»»
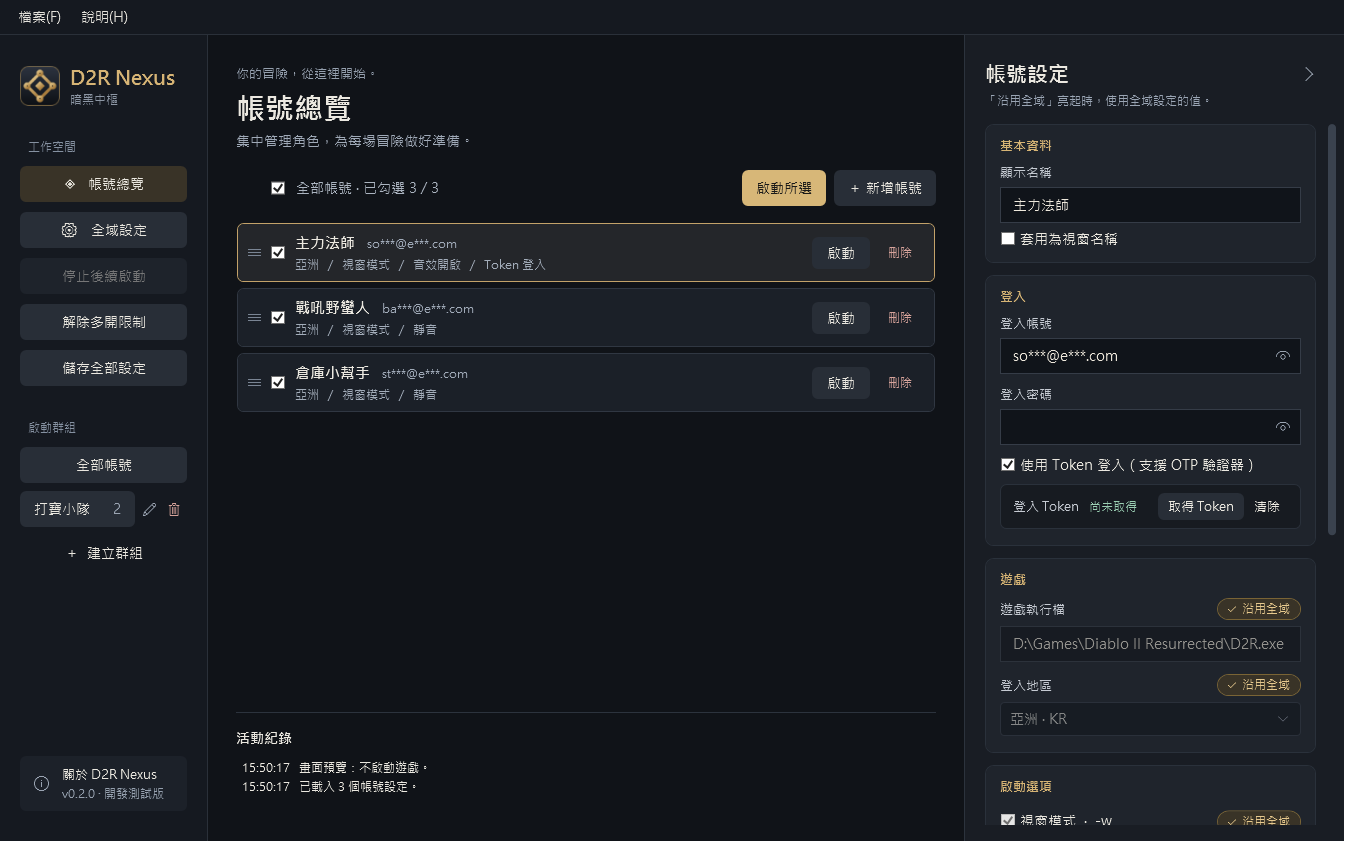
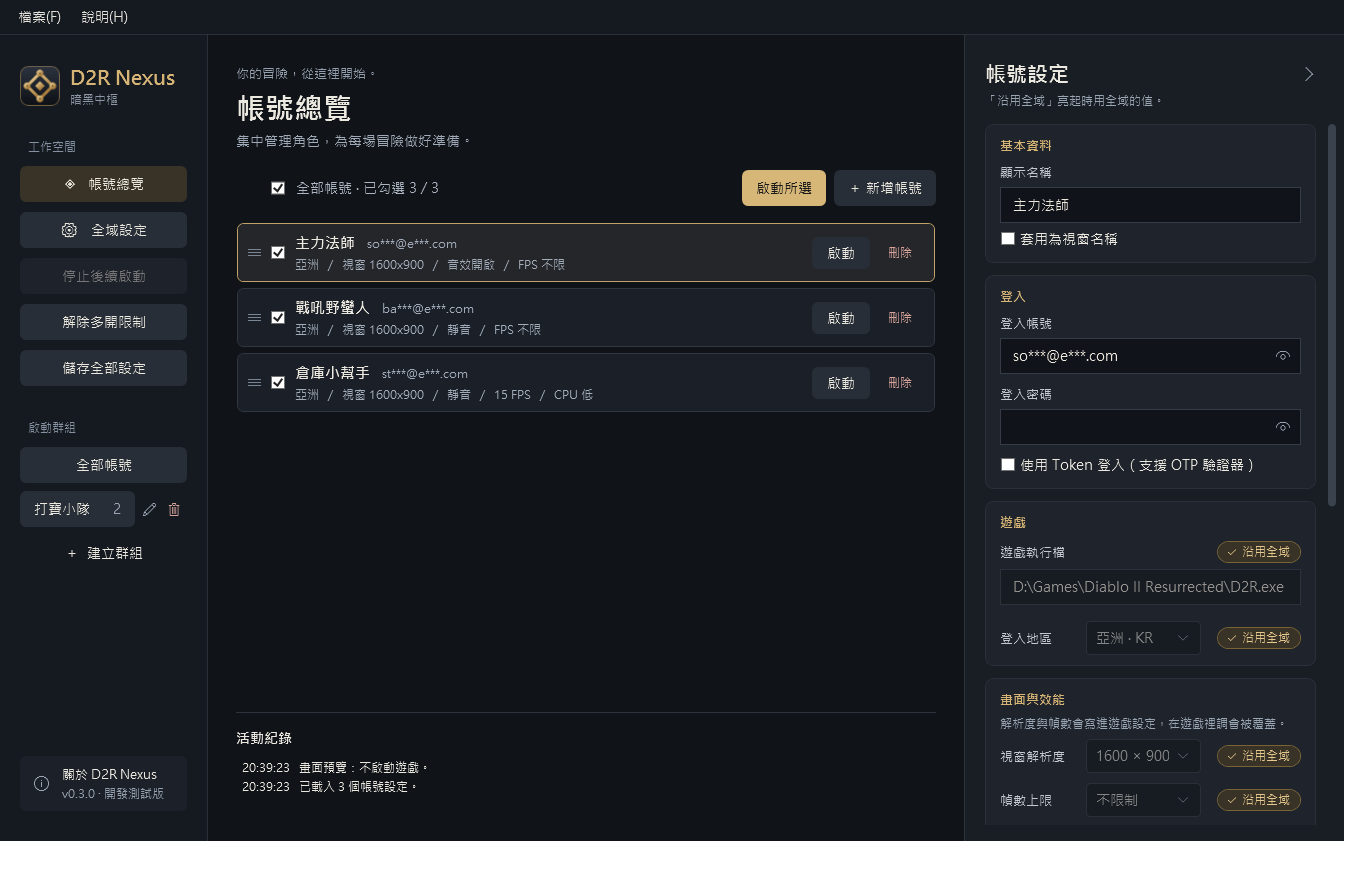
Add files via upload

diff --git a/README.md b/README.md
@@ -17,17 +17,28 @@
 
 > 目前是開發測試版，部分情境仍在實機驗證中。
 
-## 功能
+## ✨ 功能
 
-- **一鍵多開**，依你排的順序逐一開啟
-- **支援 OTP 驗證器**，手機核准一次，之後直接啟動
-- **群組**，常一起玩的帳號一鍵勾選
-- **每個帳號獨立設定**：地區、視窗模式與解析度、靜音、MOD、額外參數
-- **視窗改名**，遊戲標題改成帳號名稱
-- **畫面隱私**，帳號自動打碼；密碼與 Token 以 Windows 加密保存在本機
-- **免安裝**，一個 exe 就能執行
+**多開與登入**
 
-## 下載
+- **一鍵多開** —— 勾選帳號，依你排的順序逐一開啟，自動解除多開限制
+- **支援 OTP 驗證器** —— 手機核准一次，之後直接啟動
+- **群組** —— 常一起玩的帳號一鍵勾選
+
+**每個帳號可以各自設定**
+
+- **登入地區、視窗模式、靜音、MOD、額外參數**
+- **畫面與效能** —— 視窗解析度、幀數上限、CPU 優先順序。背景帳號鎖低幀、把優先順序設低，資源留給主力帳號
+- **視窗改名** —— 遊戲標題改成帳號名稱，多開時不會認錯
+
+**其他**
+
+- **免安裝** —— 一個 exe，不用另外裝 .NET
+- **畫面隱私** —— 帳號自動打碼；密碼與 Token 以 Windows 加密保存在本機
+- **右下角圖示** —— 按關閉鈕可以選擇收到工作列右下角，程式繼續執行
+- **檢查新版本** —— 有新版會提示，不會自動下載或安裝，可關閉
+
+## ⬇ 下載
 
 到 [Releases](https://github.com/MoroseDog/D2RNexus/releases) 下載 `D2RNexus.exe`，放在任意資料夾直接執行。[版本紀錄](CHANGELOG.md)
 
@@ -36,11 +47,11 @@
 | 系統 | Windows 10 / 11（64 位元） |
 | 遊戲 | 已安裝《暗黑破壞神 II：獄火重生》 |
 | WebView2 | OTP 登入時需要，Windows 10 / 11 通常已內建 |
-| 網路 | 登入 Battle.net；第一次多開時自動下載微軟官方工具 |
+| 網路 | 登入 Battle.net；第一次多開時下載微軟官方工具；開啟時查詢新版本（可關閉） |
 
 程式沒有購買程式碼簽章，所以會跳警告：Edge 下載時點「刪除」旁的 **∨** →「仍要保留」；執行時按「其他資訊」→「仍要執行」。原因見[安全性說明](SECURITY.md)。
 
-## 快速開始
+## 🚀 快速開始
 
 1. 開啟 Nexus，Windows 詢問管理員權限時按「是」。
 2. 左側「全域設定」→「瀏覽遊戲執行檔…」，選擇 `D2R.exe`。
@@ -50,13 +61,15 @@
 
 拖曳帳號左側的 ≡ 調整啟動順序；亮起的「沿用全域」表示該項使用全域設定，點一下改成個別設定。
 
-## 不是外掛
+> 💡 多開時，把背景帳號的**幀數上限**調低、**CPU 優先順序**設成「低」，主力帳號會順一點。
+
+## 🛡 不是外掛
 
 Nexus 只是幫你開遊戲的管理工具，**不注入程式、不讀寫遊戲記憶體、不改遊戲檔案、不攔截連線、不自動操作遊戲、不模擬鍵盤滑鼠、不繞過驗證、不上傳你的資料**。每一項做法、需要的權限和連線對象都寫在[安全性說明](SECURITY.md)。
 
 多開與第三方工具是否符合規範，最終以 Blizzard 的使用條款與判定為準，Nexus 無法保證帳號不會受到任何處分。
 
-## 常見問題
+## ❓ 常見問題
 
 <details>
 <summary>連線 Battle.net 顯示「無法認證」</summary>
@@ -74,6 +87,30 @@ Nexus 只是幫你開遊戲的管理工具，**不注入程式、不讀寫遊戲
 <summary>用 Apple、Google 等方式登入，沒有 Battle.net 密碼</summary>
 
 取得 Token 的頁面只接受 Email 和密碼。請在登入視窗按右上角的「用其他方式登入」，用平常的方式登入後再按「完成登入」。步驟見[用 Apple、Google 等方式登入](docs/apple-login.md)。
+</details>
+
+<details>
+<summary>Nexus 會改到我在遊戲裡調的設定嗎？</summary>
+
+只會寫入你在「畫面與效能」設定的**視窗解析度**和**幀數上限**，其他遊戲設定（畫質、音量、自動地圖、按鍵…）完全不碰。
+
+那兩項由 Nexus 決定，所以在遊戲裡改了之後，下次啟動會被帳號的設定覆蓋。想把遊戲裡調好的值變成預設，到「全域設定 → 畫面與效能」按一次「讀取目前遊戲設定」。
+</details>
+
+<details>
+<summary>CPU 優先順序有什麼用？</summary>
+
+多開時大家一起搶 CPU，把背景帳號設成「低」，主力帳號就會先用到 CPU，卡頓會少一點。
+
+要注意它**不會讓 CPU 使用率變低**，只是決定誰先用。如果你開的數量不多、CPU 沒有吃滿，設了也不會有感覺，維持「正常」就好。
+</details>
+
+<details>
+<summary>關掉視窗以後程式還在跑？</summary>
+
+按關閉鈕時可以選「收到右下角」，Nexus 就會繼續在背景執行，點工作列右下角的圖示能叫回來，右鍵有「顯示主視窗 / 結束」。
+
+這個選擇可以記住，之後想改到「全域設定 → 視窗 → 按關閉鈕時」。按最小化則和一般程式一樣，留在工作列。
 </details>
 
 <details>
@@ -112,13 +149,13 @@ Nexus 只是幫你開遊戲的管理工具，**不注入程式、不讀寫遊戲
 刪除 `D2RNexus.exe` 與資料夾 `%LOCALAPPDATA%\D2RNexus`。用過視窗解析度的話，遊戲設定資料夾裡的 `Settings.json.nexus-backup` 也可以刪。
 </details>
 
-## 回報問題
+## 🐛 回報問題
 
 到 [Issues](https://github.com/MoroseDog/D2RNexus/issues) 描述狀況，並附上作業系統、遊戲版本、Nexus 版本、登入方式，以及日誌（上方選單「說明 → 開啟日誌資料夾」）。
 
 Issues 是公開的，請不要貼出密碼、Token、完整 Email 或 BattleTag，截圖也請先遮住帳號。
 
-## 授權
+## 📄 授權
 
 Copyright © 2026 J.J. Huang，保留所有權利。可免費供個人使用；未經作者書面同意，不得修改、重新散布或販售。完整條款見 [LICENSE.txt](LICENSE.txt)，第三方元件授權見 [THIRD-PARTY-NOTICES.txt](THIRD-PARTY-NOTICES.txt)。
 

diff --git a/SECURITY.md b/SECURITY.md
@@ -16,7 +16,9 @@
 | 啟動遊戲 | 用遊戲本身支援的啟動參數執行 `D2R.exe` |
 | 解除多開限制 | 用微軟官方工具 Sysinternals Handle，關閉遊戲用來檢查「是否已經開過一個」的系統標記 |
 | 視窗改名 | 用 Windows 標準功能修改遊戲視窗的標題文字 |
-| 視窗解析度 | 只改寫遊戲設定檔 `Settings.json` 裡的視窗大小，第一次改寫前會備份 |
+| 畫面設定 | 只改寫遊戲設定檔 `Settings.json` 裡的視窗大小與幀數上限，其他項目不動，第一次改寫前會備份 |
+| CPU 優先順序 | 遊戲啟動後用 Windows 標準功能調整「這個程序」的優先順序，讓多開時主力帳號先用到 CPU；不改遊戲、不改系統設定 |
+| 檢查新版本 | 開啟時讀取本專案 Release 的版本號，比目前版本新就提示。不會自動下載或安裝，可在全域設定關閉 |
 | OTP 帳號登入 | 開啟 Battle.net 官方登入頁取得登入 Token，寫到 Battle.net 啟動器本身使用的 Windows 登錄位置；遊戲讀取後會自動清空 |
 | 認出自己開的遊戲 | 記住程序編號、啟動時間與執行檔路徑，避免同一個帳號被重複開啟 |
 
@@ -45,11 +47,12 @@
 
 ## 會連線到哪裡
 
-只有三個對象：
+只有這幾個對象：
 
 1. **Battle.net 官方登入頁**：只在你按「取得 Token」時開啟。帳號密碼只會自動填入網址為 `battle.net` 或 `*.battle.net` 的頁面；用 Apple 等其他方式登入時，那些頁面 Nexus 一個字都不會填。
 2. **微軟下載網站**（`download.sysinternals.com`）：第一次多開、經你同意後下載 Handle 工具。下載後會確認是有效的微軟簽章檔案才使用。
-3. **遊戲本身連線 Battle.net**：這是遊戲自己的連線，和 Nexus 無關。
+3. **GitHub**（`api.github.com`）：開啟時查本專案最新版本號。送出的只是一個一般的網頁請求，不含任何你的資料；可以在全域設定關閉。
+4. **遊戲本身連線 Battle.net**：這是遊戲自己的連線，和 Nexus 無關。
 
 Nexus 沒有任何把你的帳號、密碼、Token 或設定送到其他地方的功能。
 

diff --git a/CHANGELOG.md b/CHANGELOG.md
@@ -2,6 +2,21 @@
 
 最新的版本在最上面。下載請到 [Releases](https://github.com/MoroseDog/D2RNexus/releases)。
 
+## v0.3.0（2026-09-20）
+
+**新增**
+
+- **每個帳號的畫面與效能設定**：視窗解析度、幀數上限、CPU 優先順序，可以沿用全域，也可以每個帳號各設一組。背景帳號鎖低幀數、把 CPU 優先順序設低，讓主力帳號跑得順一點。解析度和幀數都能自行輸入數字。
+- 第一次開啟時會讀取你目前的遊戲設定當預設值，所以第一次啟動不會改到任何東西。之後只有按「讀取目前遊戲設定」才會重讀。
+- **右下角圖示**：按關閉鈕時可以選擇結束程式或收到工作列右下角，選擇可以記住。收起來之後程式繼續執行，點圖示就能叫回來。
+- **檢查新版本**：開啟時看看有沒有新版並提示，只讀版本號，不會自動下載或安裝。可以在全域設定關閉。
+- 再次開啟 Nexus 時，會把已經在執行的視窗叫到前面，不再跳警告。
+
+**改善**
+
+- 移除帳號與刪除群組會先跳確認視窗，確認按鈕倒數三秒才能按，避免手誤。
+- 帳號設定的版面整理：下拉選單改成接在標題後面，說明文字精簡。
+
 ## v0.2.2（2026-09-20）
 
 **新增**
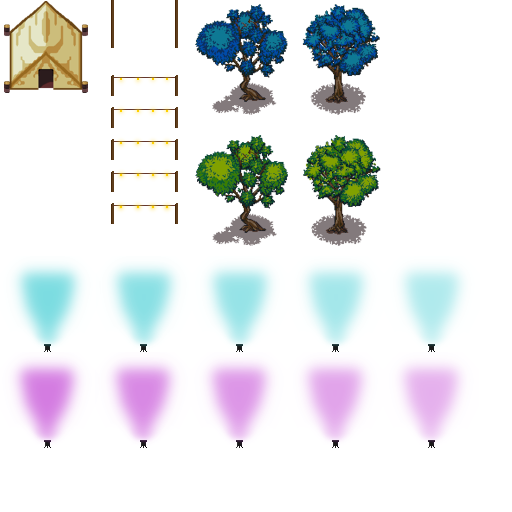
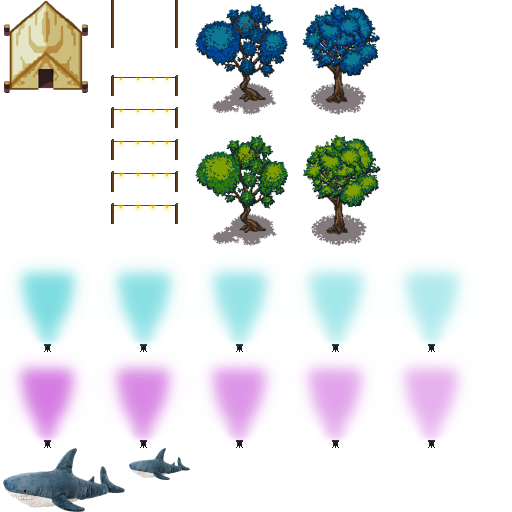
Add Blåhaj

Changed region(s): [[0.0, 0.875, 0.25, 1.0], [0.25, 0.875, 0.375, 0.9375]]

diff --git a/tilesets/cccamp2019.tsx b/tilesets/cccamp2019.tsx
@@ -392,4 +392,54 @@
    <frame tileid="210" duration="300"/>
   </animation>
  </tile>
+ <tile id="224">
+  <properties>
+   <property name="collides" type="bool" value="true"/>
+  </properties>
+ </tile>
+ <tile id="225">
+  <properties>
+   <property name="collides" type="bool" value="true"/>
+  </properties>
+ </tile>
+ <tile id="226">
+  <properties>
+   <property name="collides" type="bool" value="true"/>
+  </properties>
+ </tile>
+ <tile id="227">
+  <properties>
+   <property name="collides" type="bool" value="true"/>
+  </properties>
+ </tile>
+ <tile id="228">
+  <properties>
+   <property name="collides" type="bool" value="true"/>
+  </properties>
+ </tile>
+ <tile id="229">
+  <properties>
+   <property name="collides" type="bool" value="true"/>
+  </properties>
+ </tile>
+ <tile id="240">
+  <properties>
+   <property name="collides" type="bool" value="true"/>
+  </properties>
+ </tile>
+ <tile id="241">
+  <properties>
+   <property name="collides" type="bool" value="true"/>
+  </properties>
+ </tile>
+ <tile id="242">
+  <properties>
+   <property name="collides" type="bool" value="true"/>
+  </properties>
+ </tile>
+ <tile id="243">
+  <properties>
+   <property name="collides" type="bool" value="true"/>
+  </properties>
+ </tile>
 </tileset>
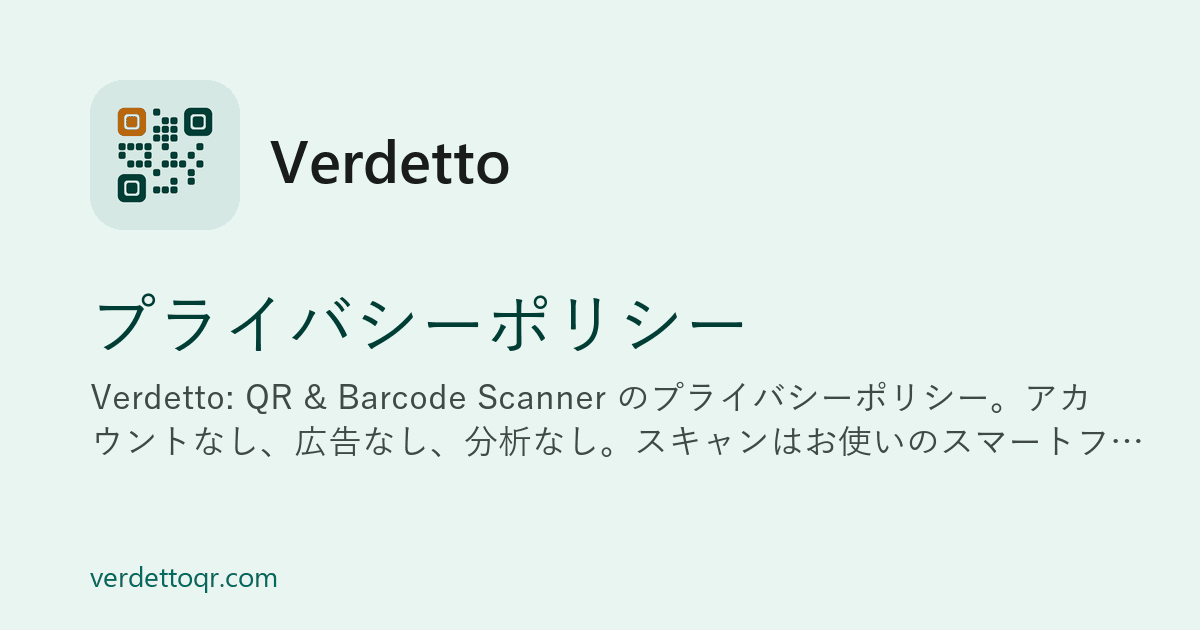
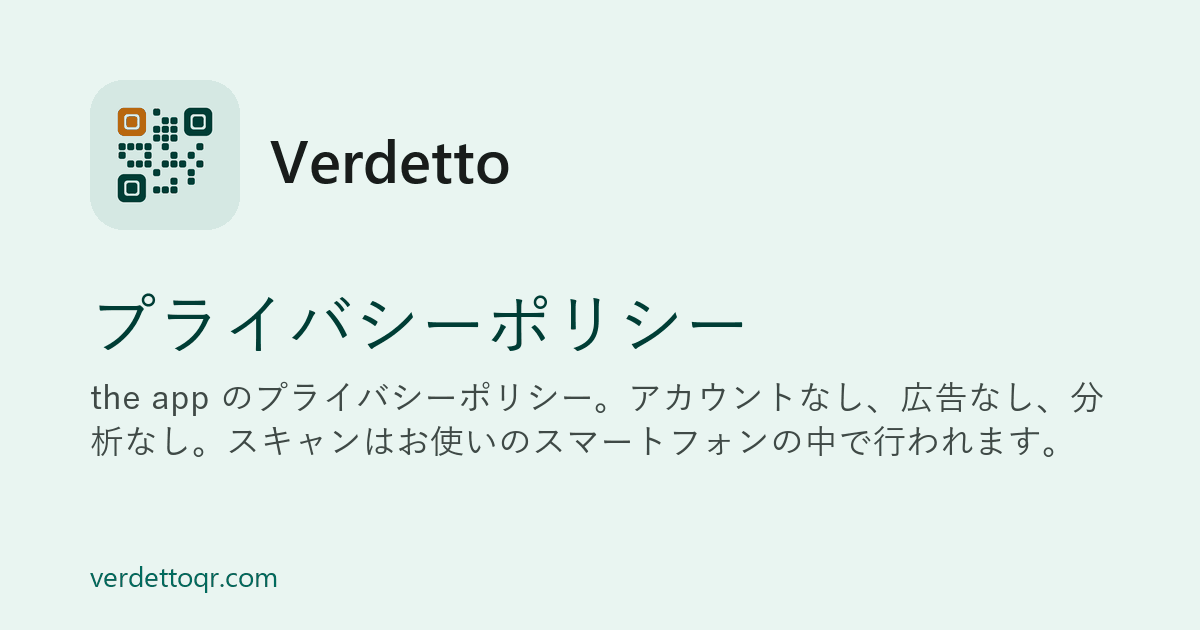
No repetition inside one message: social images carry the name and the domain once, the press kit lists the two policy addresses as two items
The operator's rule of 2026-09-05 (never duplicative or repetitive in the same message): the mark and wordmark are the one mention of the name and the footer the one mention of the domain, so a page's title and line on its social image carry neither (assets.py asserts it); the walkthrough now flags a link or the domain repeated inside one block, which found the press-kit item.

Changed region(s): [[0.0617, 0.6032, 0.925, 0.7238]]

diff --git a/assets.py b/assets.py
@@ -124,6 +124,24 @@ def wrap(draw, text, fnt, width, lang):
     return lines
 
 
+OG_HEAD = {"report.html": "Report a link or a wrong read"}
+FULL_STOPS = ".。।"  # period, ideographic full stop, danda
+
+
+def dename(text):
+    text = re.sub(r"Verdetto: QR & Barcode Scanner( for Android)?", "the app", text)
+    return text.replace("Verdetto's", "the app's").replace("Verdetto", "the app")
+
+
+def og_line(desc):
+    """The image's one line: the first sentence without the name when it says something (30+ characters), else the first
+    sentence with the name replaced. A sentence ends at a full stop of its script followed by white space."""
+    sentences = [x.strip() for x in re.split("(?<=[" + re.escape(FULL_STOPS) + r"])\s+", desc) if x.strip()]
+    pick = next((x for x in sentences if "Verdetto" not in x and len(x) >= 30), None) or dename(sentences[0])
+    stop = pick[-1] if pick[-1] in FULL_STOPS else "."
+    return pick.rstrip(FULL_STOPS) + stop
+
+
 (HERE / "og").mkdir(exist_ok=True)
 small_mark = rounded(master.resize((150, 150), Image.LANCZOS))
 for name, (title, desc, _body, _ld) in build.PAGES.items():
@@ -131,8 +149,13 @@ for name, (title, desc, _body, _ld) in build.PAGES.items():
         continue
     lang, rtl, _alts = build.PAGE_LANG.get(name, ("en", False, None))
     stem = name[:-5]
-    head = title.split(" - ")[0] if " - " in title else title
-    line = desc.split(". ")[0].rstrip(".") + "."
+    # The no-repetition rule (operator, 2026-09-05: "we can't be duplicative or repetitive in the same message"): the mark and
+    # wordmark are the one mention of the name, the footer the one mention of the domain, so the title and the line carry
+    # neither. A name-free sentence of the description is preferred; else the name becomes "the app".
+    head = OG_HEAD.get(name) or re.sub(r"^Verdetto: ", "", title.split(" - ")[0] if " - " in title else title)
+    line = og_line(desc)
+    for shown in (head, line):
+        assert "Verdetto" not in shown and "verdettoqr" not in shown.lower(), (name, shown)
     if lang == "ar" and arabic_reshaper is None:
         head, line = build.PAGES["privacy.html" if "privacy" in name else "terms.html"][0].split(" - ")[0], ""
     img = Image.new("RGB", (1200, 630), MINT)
««
Give only a number: how many lines of the data hold the string "遊戲本身連線"?

• [Reply to the task] 2